Behind the beach, Te Aroha Avenue heads into the bush: a paper road, with no vehicular access, so the residents living along there, who own those letterboxes back at the top, have to carry everything in, and out again. A row of colourful kayaks shows one alternative to feet.
Mine carry me over the next headland, up more steps and along to the top of an impressively big landslide caused by Cyclone Debbie in 2017, which closed the track for over a year. The clay gash, now secured, is a distraction from the clear blue sea below, the black rocks, and the possibility of glimpsing a ray cruising past.

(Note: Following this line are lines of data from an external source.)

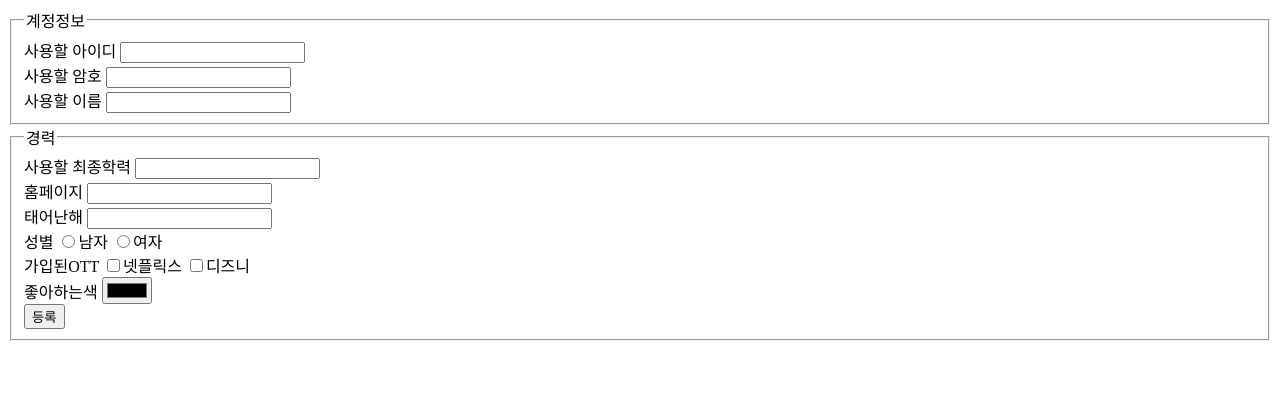
Repository: ybshim90/sesac1
Page: day_20211217_01_web/src/main/webapp/regist.html
These files come from the project's save history. The page is drawn as it stood at one moment and after the next save; the edit follows.
The browser window is 1280 px wide. The pictures show the whole page.

Above is the page before, as saved 2021-12-17 06:04:40.

### day_20211217_01_web/src/main/webapp/regist.html
<!DOCTYPE html>
<html>
	<head>
		<meta charset="UTF-8">
		<title>Insert title here</title>
	</head>
	<body>
		<form action="jsp/form1.jsp" method="get">
			<fieldset>
				<legend>계정정보</legend>
				<label> 사용할 아이디
					<input type="text" name="memid">
				</label><br>

				<label for="id_pw">사용할 암호</label>
				<input type="password" name="mempw" id="id_pw"><br>

				사용할 이름
				<input type="text" name="memname"><br>

			</fieldset>

			<fieldset>
				<legend>경력</legend>

				<label>사용할 최종학력
					<input type="search" name="keyword">
				</label><br>

				<label>홈페이지
					<input type="url" name="homepage">
				</label><br>

				<label>태어난해
					<input type="number" name="birthYear">
				</label><br>

				<label>성별
					<input type="radio" value="male" name="gender">남자
					<input type="radio" value="female" name="gender">여자
				</label><br>

				<label>가입된OTT
					<input type="checkbox" name="ott" value="netflix">넷플릭스
					<input type="checkbox" name="ott" value="disney">디즈니
				</label><br>

				<label>좋아하는색
					<input type="color" name="color">
				</label><br>

				<input type="submit" value="등록">
			</fieldset>
		</form>
	</body>
</html>

After the next save:
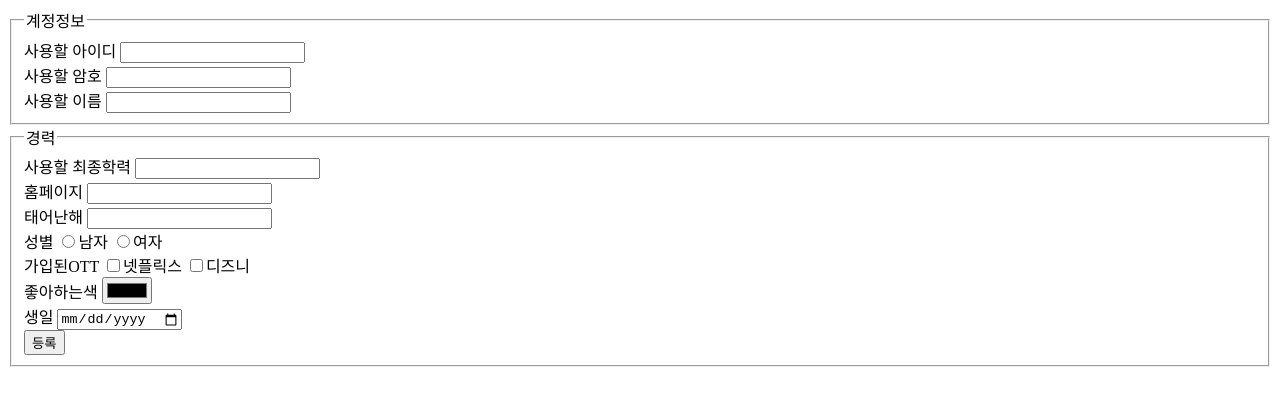
Saved 6 min 13 s later.
--- a/day_20211217_01_web/src/main/webapp/regist.html
+++ b/day_20211217_01_web/src/main/webapp/regist.html
@@ -49,6 +49,10 @@
 					<input type="color" name="color">
 				</label><br>
 
+				<label>생일
+					<input type="date" name="birthdate">
+				</label><br>
+
 				<input type="submit" value="등록">
 			</fieldset>
 		</form>
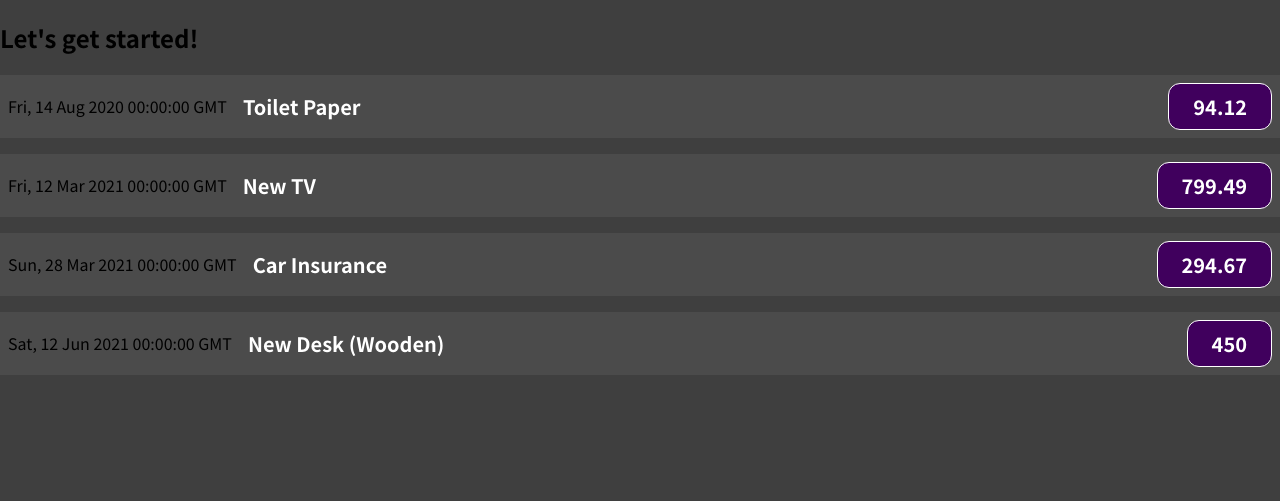
Repository: kowalkos/react-course-first
Page: /
An editor plug-in stored every save of this project. The page is shown before and after the next save, followed by the edit.
The browser window is 1280 px wide. The pictures show the whole page.
The project was rebuilt for these pictures with package versions that can differ from the ones it lists, and the page was loaded fresh each time.

Above is the page before, as saved 2021-11-27 17:10:50.

After the next save:
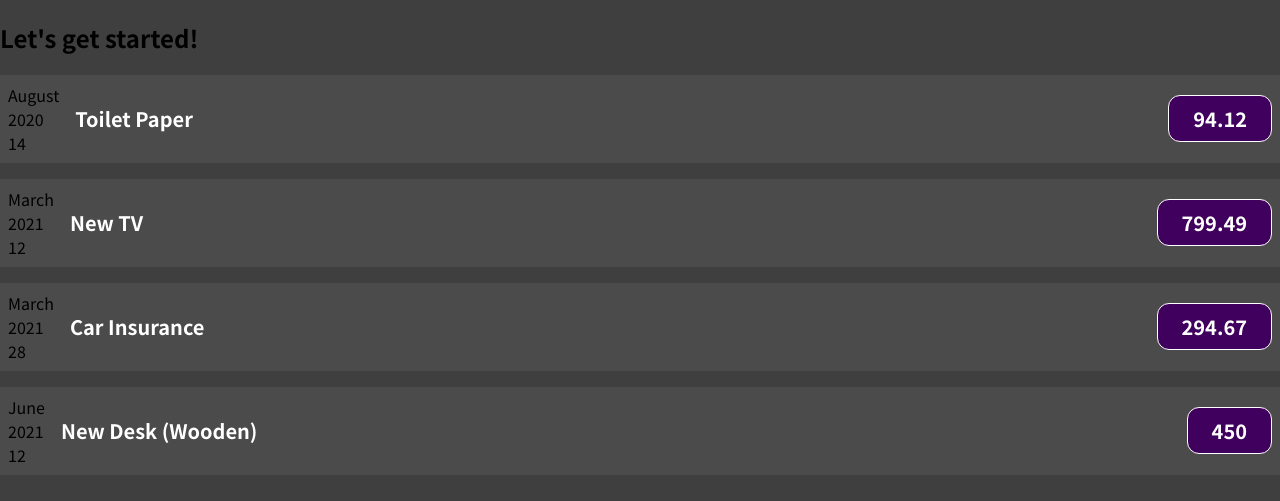
Saved 19 min 36 s later.
--- a/src/components/ExpenseItem.js
+++ b/src/components/ExpenseItem.js
@@ -1,9 +1,14 @@
 import "./ExpenseItem.css";
 function ExpenseItem(props) {
-
+const month=props.date.toLocaleString('en-US',{month: 'long'});
+const day=props.date.toLocaleString('en-US',{day: '2-digit'});
+const year=props.date.getFullYear();
   return (
     <div className="expense-item">
-      <div>{props.date.toUTCString()}</div>
+      <div><div>{month}</div>
+      <div>{year}</div>
+      <div>{day}</div>
+      </div>
       <div className="expense-item__description">
         <h2>{props.title}</h2>
         <div className="expense-item__price">{props.amount}</div>
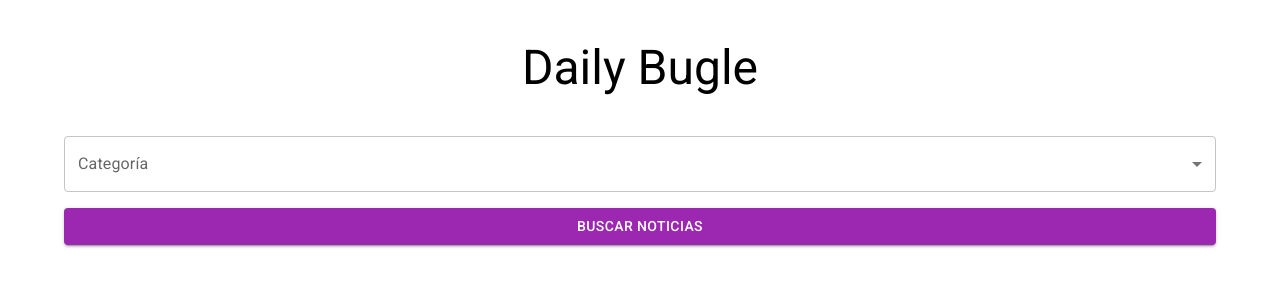
Repository: CarlosCamposRodriguez99/noticiasApp
Page: /
These files come from the project's save history. The page is drawn as it stood at one moment and after the next save; the edit follows.
The browser window is 1280 px wide. The pictures show the whole page.
Some web fonts or font styles are not loaded; a fallback is used. The project was rebuilt for these pictures with package versions that can differ from the ones it lists, and the page was loaded fresh each time. Also part of the build but not shown: vite.config.js.

Above is the page before, as saved 2022-06-07 19:43:53.

After the next save:
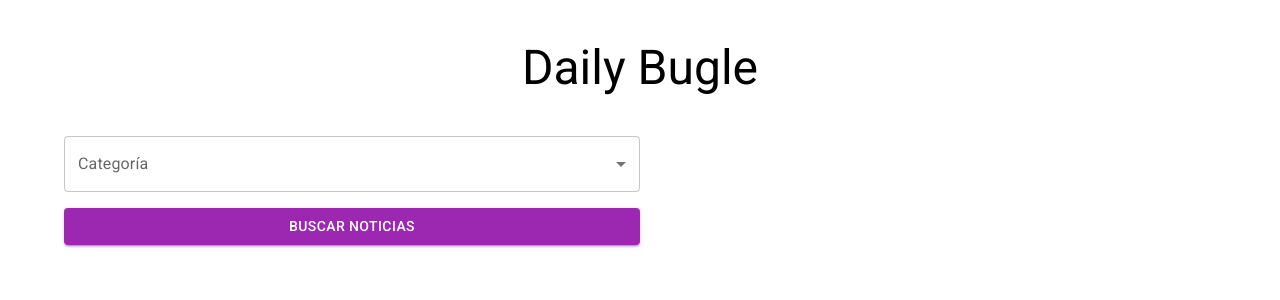
Saved 6 s later.
--- a/src/App.jsx
+++ b/src/App.jsx
@@ -17,7 +17,8 @@
       </header>
 
       <Grid
-        contained
+        container
+
       >
         <Grid
           item md={6}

Further out, I can see the Noises, Tiritiri Matangi and Little Barrier Island, beyond a sea dotted with boats. Another, bristling with fishing rods, is being launched from the beach when I come down to Sandy Bay; but I’m just relieved to see the public loos.
It’s a short walk along the road to little Enclosure Bay, briefly world-famous for the video clip of two orcas cruising in through the rocks that give it its name, passing by some understandably startled children in the water, and then gliding out again. There are none today, though, so I head inland, along a dirt road that takes me to Mackenzie Reserve.
It’s a marvel of local enthusiasm and effort: a former pine plantation cleared and replanted with thousands of native trees and grasses, threaded with inviting tracks, punctuated by information boards and honoured with a striking pou installation at its lower entrance.
At the top, I’m glad to walk along level road for a while; and also that, since footpaths are rare on Waiheke, the road itself is not busy. I’m tempted by a honey stall, but not far away is one of the island’s most famous lookouts: over the golden sand of Palm Beach down below, with Coromandel and Great Barrier Island beyond.
It’s spectacular, which is perhaps why there’s a wooden sign pointing out the lookout bench just a few metres away: distracted by that view, might you miss it? Now come more steps, all the way down to Little Palm Beach, where it could be as well to be distracted by the view again: here, it’s clothing-optional.
Crossing the little headland to Palm Beach proper, it’s shoes off for a pleasant paddle towards this lovely journey’s end. I can detour to the Red Shed art gallery, watch children in the playground, admire the lovely houses lining the beach, see dogs and people enjoying themselves.
At the far end, near the palms that gave the name, there’s a dairy with excellent coffee and pastries; and also Arcadia, the restaurant where my reward awaits, if I can only manage to make a choice from the tempting range in its menu. There, too, is the bus stop, for an easy return to my starting point.
The walk is less than six kilometres in total, and takes two hours at a leisurely pace, including plenty of stops. Some climbs are quite steep, but require only moderate fitness. Wear proper shoes and carry water because there are few taps and just a takeaway between Oneroa and Palm Beach.
Get information about a range of routes from the Walk Waiheke website (walkwaiheke.co.nz) and for one-off specials, book now for the Waiheke Walking Festival (waihekewalkingfestival.org), which is this year behind held between November 11 and 29.